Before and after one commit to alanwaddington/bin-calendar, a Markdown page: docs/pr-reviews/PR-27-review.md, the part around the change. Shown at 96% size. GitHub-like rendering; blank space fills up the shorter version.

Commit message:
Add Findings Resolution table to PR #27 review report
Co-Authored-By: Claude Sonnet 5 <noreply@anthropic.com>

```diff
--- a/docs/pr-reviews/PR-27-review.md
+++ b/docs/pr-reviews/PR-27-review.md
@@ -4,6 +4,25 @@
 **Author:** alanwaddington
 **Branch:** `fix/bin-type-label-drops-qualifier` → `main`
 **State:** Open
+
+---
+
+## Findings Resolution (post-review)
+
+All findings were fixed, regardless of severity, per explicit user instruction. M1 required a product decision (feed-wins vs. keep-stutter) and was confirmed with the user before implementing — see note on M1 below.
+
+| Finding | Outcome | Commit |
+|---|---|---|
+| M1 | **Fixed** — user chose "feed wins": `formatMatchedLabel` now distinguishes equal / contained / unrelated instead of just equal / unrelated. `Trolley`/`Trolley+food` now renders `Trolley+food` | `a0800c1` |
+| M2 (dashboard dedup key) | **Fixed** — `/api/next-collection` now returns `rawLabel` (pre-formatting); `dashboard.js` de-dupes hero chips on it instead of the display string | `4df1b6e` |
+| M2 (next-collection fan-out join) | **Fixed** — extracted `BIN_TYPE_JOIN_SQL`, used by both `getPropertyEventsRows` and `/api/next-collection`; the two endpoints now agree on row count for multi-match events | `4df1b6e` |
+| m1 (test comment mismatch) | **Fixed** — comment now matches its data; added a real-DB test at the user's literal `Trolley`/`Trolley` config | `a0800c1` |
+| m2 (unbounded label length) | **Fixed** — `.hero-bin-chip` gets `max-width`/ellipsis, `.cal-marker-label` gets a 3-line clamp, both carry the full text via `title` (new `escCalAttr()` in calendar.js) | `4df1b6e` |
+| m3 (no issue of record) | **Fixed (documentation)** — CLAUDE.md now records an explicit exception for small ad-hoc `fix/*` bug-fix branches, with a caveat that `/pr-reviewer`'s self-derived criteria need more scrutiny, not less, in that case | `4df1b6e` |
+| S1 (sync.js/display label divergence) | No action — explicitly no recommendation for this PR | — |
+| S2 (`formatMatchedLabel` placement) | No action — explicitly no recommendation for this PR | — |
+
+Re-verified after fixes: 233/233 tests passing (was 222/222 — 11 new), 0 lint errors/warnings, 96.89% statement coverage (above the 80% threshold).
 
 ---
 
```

**Prompt**: Take the listing from its first line to the line containing "Add Findings Resolution". Reproduce those lines exactly and nothing else.

**Answer section**:
Before and after one commit to alanwaddington/bin-calendar, a Markdown page: docs/pr-reviews/PR-27-review.md, the part around the change. Shown at 96% size. GitHub-like rendering; blank space fills up the shorter version.

Commit message:
Add Findings Resolution table to PR #27 review report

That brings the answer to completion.